Four former clinic employees pleaded guilty to murder and four more to other charges. They include Gosnell's wife, Pearl, a cosmetologist who helped perform abortions.
Both sides in the highly charged abortion debate endorsed the verdict.
“This has helped more people realize what abortion is really about,” said David O'Steen, executive director of the National Right to Life Committee. He said he hopes the case results in more states passing bills that prohibit abortion “once the unborn child can feel pain.”
Supporters of legalized abortion said the case was a preview of what poor, desperate young women could face if abortion is driven underground with more restrictive laws.
“Kermit Gosnell has been found guilty and will get what he deserves. Now, let's make sure these women are vindicated by delivering what all women deserve: access to the full range of health services including safe, high-quality and legal abortion care,” said Ilyse G. Hogue, president of NARAL Pro-Choice America.
Midway through the six-week trial, anti-abortion activists accused the mainstream media of deliberately ignoring the case. Major news organizations denied it, though a number promptly sent reporters to cover the trial. About 30 reporters were in court for the verdict.
After prosecutors rested their five-week case, Common Pleas Judge Jeffrey Minehart threw out for lack of evidence three of seven murder counts involving aborted fetuses. That left the jury to weigh charges involving fetuses identified as Baby A, Baby C, Baby D and Baby E.

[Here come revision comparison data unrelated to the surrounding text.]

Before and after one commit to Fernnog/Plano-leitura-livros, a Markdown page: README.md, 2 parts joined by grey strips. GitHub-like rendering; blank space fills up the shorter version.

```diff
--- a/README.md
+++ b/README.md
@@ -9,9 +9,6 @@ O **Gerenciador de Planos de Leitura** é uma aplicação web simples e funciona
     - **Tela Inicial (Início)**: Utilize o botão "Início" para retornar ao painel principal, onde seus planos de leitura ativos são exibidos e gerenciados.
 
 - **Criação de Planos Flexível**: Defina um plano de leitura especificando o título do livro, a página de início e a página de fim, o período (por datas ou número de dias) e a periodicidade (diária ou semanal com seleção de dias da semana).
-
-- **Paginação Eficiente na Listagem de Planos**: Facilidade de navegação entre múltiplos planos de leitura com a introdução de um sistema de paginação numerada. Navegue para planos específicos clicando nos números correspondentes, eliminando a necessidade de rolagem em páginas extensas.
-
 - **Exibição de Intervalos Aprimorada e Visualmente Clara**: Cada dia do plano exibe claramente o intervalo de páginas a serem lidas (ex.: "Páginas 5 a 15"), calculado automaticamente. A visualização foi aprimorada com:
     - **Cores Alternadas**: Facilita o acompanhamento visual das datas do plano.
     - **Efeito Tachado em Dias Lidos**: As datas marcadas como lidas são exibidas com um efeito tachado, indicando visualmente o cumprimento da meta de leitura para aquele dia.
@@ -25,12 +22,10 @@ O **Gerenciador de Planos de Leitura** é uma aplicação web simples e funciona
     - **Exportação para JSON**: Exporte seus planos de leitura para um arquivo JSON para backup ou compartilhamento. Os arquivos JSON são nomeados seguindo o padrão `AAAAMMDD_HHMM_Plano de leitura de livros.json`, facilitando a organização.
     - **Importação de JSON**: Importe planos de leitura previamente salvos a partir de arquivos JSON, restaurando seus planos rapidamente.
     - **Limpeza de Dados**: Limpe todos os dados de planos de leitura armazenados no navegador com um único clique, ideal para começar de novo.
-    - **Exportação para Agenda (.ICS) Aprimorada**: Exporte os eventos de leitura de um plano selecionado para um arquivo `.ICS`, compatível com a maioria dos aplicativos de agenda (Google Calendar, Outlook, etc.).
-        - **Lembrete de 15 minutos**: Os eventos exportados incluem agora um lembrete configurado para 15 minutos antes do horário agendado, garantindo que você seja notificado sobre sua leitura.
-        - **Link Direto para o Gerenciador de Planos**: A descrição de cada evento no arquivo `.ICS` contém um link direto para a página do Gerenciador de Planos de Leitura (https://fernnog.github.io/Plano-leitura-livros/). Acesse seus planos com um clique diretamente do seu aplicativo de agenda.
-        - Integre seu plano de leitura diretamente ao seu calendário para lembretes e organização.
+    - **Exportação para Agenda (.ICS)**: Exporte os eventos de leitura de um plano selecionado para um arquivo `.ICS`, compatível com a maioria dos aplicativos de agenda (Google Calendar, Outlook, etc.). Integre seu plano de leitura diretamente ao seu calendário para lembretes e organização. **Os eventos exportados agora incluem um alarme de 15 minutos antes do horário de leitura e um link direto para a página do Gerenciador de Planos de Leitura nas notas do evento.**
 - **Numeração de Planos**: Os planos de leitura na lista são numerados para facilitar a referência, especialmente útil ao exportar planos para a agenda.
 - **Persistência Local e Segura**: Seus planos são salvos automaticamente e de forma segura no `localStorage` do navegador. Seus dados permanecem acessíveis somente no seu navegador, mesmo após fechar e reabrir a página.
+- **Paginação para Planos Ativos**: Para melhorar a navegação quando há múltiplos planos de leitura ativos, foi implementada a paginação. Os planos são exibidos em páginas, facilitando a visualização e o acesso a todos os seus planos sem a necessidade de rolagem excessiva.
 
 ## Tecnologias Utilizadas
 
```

Prosecution experts said one was nearly 30 weeks along when the abortion took place, and was so big that Gosnell allegedly joked the baby could “walk to the bus.” A second baby was said to be alive for about 20 minutes before a clinic worker snipped the neck. A third was born in a toilet and was moving before another clinic employee severed the spinal cord, according to testimony.

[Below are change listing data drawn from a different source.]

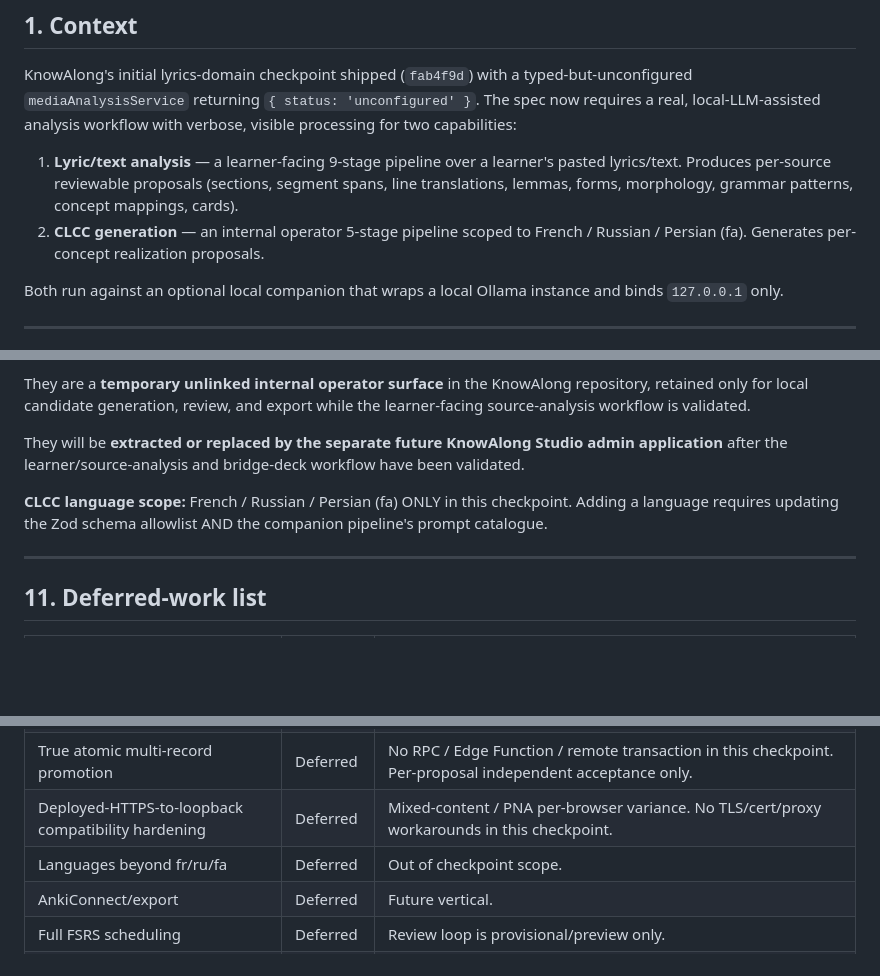
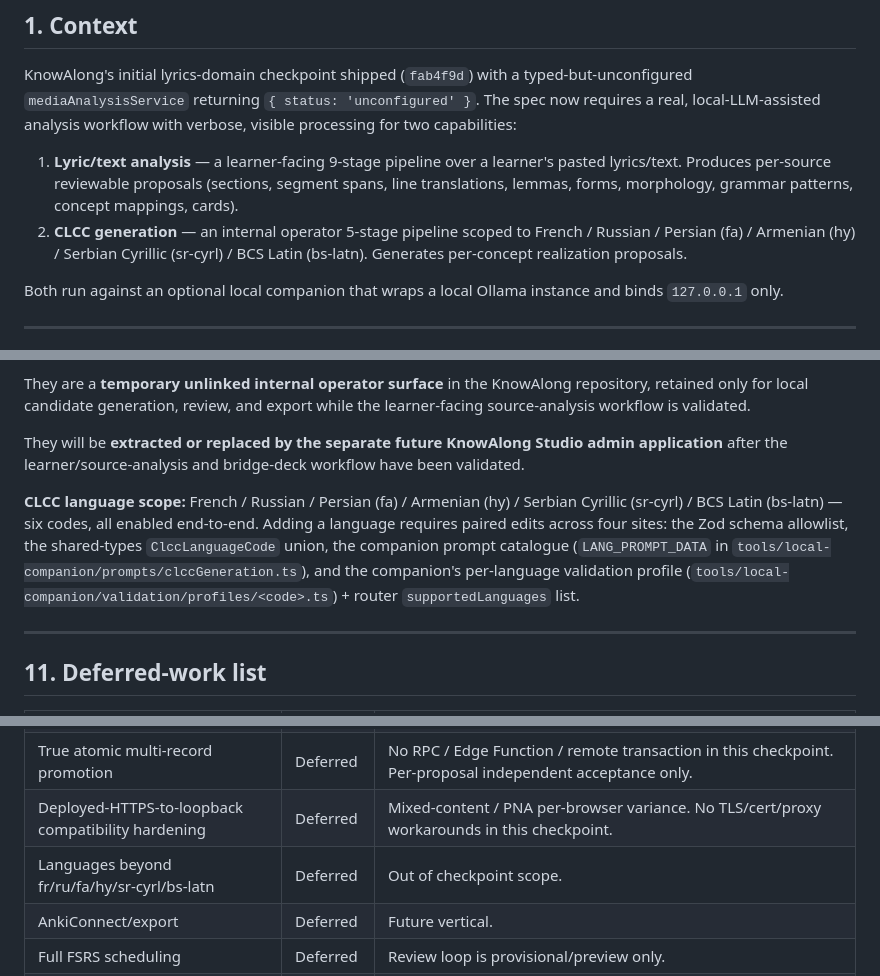
Before and after one commit to moidotsh/knowalong, a Markdown page: _reports/local-analysis-clcc.md, 3 parts joined by grey strips. Drawn GitHub-style; blank space fills up the shorter version.

```diff
--- a/_reports/local-analysis-clcc.md
+++ b/_reports/local-analysis-clcc.md
@@ -11,7 +11,7 @@ This is the canonical Architecture Decision Record for the optional local compan
 KnowAlong's initial lyrics-domain checkpoint shipped (`fab4f9d`) with a typed-but-unconfigured `mediaAnalysisService` returning `{ status: 'unconfigured' }`. The spec now requires a real, local-LLM-assisted analysis workflow with verbose, visible processing for two capabilities:
 
 1. **Lyric/text analysis** — a learner-facing 9-stage pipeline over a learner's pasted lyrics/text. Produces per-source reviewable proposals (sections, segment spans, line translations, lemmas, forms, morphology, grammar patterns, concept mappings, cards).
-2. **CLCC generation** — an internal operator 5-stage pipeline scoped to French / Russian / Persian (fa). Generates per-concept realization proposals.
+2. **CLCC generation** — an internal operator 5-stage pipeline scoped to French / Russian / Persian (fa) / Armenian (hy) / Serbian Cyrillic (sr-cyrl) / BCS Latin (bs-latn). Generates per-concept realization proposals.
 
 Both run against an optional local companion that wraps a local Ollama instance and binds `127.0.0.1` only.
 
@@ -405,7 +405,7 @@ They are a **temporary unlinked internal operator surface** in the KnowAlong rep
 
 They will be **extracted or replaced by the separate future KnowAlong Studio admin application** after the learner/source-analysis and bridge-deck workflow have been validated.
 
-**CLCC language scope:** French / Russian / Persian (fa) ONLY in this checkpoint. Adding a language requires updating the Zod schema allowlist AND the companion pipeline's prompt catalogue.
+**CLCC language scope:** French / Russian / Persian (fa) / Armenian (hy) / Serbian Cyrillic (sr-cyrl) / BCS Latin (bs-latn) — six codes, all enabled end-to-end. Adding a language requires paired edits across four sites: the Zod schema allowlist, the shared-types `ClccLanguageCode` union, the companion prompt catalogue (`LANG_PROMPT_DATA` in `tools/local-companion/prompts/clccGeneration.ts`), and the companion's per-language validation profile (`tools/local-companion/validation/profiles/<code>.ts`) + router `supportedLanguages` list.
 
 ---
 
@@ -419,7 +419,7 @@ They will be **extracted or replaced by the separate future KnowAlong Studio adm
 | Source-level segment offsets | Removed | Two competing span systems invited ambiguity. Ordered `source_line_segments` is the sole authoritative span. |
 | True atomic multi-record promotion | Deferred | No RPC / Edge Function / remote transaction in this checkpoint. Per-proposal independent acceptance only. |
 | Deployed-HTTPS-to-loopback compatibility hardening | Deferred | Mixed-content / PNA per-browser variance. No TLS/cert/proxy workarounds in this checkpoint. |
-| Languages beyond fr/ru/fa | Deferred | Out of checkpoint scope. |
+| Languages beyond fr/ru/fa/hy/sr-cyrl/bs-latn | Deferred | Out of checkpoint scope. |
 | AnkiConnect/export | Deferred | Future vertical. |
 | Full FSRS scheduling | Deferred | Review loop is provisional/preview only. |
 | The separate future KnowAlong Studio admin application | Deferred | Reviewed import, versioned language-pack releases, secure server-side cloud jobs, learner read-only consumption. The current CLCC routes will be extracted or replaced by it. |
```
Also changed, not shown: other parts of _reports/local-analysis-clcc.md (+1 -1 lines), CLAUDE.md (+2 -2 lines).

Baby E let out a whimper before Gosnell cut the neck, prosecutors alleged. Gosnell was acquitted in that baby's death, the only one of the four in which no one testified to seeing the baby killed.
Gosnell's attorney argued that none of the fetuses was born alive and that any movements were posthumous twitching or spasms.
Gosnell did not testify, and his lawyer called no witnesses in his defense. But McMahon branded prosecutors “elitist” and “racist” for pursuing his client, who is black and whose patients were mostly poor minorities.
“I wanted to be an effective, positive force in the minority community,” Gosnell told The Philadelphia Daily News in a 2010 interview. “I believe in the long term I will be vindicated.”
The defense also contended that the 2009 death of 41-year-old Karnamaya Mongar of Woodbridge, Va., a Bhutanese immigrant who had been given repeated doses of Demerol and other powerful drugs to sedate her and induce labor, was caused by unforeseen complications and did not amount to murder, as prosecutors charged.
Bernard Smalley, a lawyer for the woman's family, said he now hopes to bring “some sense of justice and quiet to this family that's been through so much.”
Gosnell still faces federal drug charges. Authorities said that he ranked third in the state for OxyContin prescriptions and that he left blank prescription pads at his office and let staff members make them out to cash-paying patients.
He performed thousands of abortions over a 30-year career, some on patients as young as 13. Authorities said the medical practice alone netted him about $1.8 million a year, much of it in cash. Authorities found $250,000 hidden in a bedroom when they searched his house. Gosnell also owned a beach home and several rental properties.
“He created an assembly line with no regard for these women whatsoever,” Cameron said. “And he made money doing that.”